#Sewmystyle founder Alex of Bluebird Fabrics asked me to do the tips and tricks for this month’s sewalong and here they are!
This dress needs a woven fabric. A light to medium weight is best, which means pretty much anything will work. Chambrays, linens, cotton poplins and lawns would be great choices for beginners as these are pretty firm and easy to handle. Those of you who are feeling a bit more adventurous might want to try a silk or crepe de chine. I made mine with a viscose twill from Stoff & Stil. It’s got a lovely soft drape to it which worked really nicely.
If you’ve used a very lightweight fabric it may be worth interfacing your button plackets to make it more stable for the buttons and buttonholes.
The pattern is quite relaxed in fit so as long as you make sure you’ve picked the right size for yourself on the bust/waist, you’ll be unlikely to run into trouble.
I find the sizing is more spaced out with Megan Nielsen patterns as they tend to cover a large size range with fewer ‘steps’ between them. I made a Small but I probably should have made a Medium and taken it in instead.
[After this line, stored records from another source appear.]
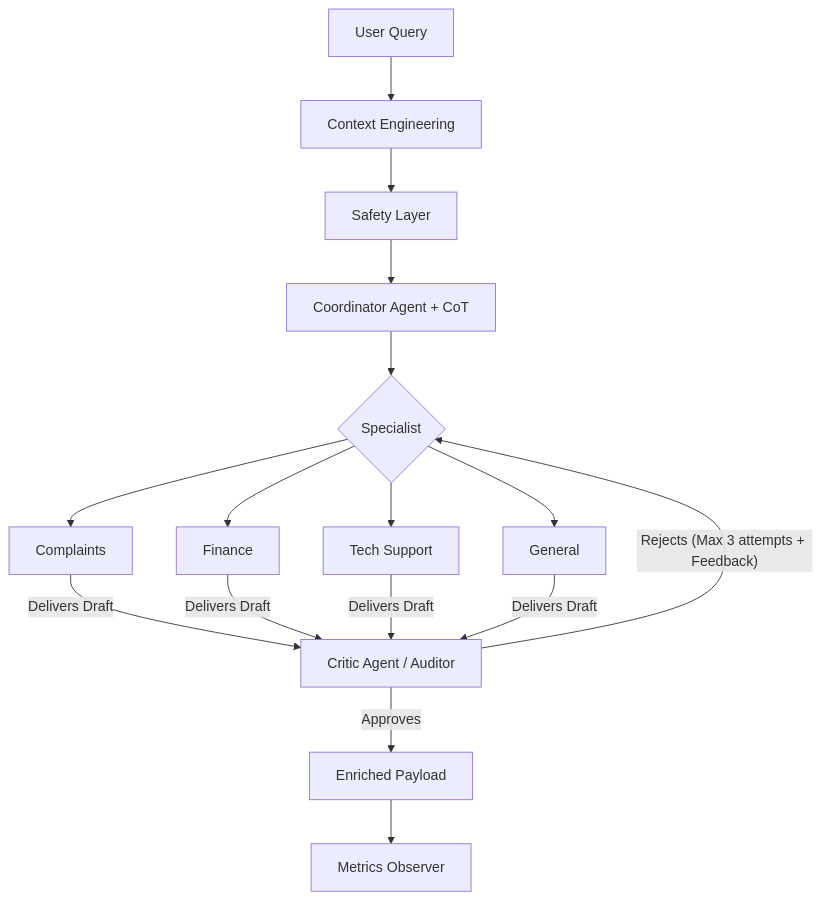
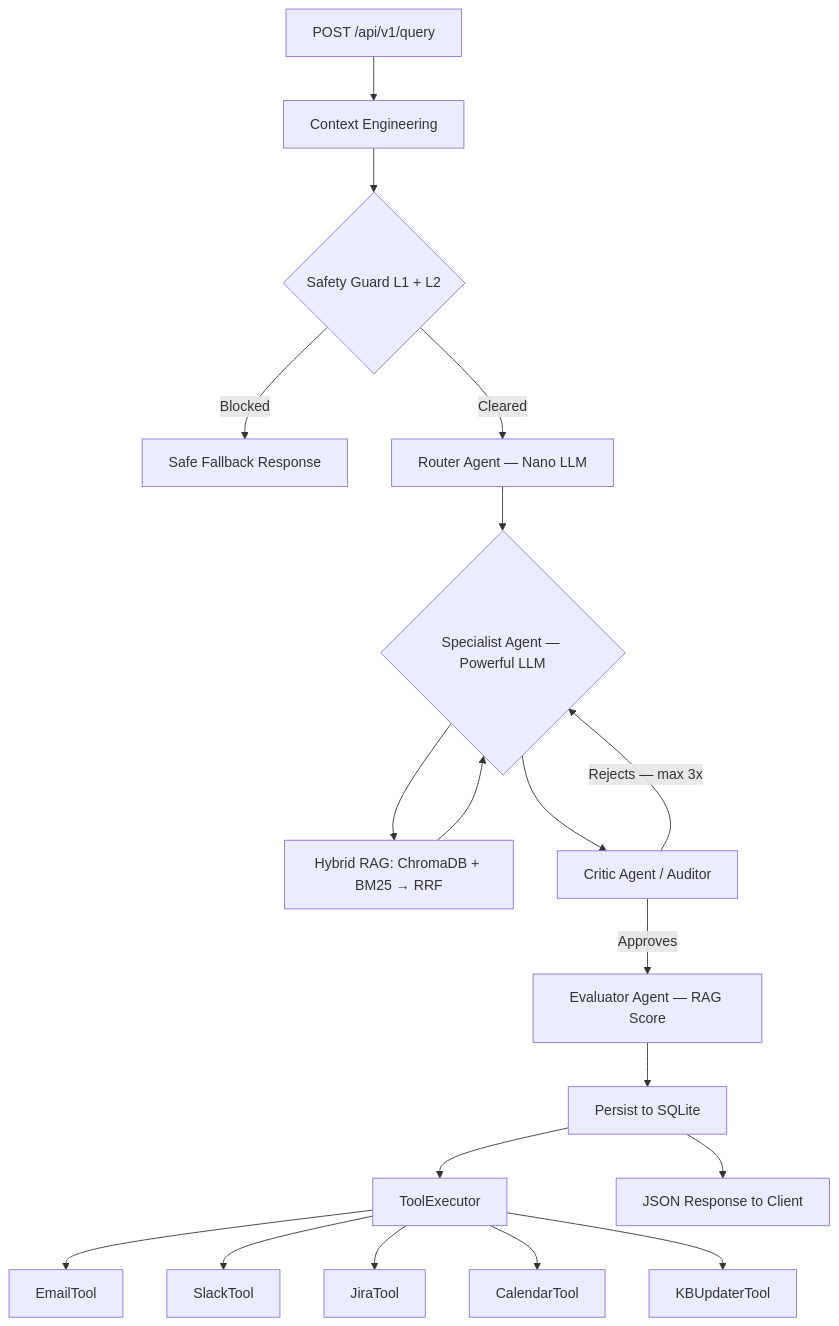
Before and after one commit to cesesteban/Routing-Multi-Agent-Api: the first of 2 diagrams in README.md, drawn with Mermaid. The commit also changed other lines of this file and 15 other files, not shown here.

````diff
--- a/README.md
+++ b/README.md
@@ -49,15 +13,21 @@
 ```mermaid
 graph TD
-    A[User Query] --> B[Context Engineering]
-    B --> C[Safety Layer]
-    C --> D[Coordinator Agent + CoT]
-    D --> E{Specialist}
-    E --> F[Complaints]
-    E --> G[Finance]
-    E --> H[Tech Support]
-    E --> I[General]
-    F & G & H & I -- "Delivers Draft" --> J[Critic Agent / Auditor]
-    J -- "Rejects (Max 3 attempts + Feedback)" --> E
-    J -- "Approves" --> K[Enriched Payload]
-    K --> L[Metrics Observer]
+    A[POST /api/v1/query] --> B[Context Engineering]
+    B --> C{Safety Guard L1 + L2}
+    C -->|Blocked| D[Safe Fallback Response]
+    C -->|Cleared| E[Router Agent — Nano LLM]
+    E --> F{Specialist Agent — Powerful LLM}
+    F --> G[Hybrid RAG: ChromaDB + BM25 → RRF]
+    G --> F
+    F --> H[Critic Agent / Auditor]
+    H -->|Rejects — max 3x| F
+    H -->|Approves| I[Evaluator Agent — RAG Score]
+    I --> J[Persist to SQLite]
+    J --> K[ToolExecutor]
+    K --> L[EmailTool]
+    K --> M[SlackTool]
+    K --> N[JiraTool]
+    K --> O[CalendarTool]
+    K --> P[KBUpdaterTool]
+    J --> Q[JSON Response to Client]
 ```
````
I’d definitely recommend going up a size if you’re in between sizes, especially on the bust.
I made version 1 – the one with the waist darts and gathered skirt. I found the waist darts went up too high on my bust and I lowered them by 2.5cm and could probably have gotten away with lowering them further.
I also shortened my skirt pattern by 10cm and used a 4cm hem and it’s still a decent length on me (bear in mind I’m quite petite at only 5’2).
I opted to forgo the elasticated sleeves and the back-tie detail on my dress. I’ve seen them both used to great effect on the samples and I’d say go for it if you like that style but it wasn’t for me
A regular sewing machine is all you’ll need to sew this one up! It’s a lot of straight seams and mostly straight forward to sew up.
I’ll be honest, I struggled a little easing the sleeves into the bodice of this dress. I ended up making little gathers to take out the excess and made it into a design feature! It’s not really that noticeable though!
The rest of the dress I thought came together quite easily and if you’re making the dartless version, it’ll be even easier and quicker to do!
This is a great time to get out those buttonhole feet and practice folks! Your dress/ tunic/ blouse will need a few buttons up the front and the easiest way to do that is with a buttonhole foot in your sewing machine (if your machine is capable that is). Alternatively you can hand stitch them in to get a really beautiful finish on them.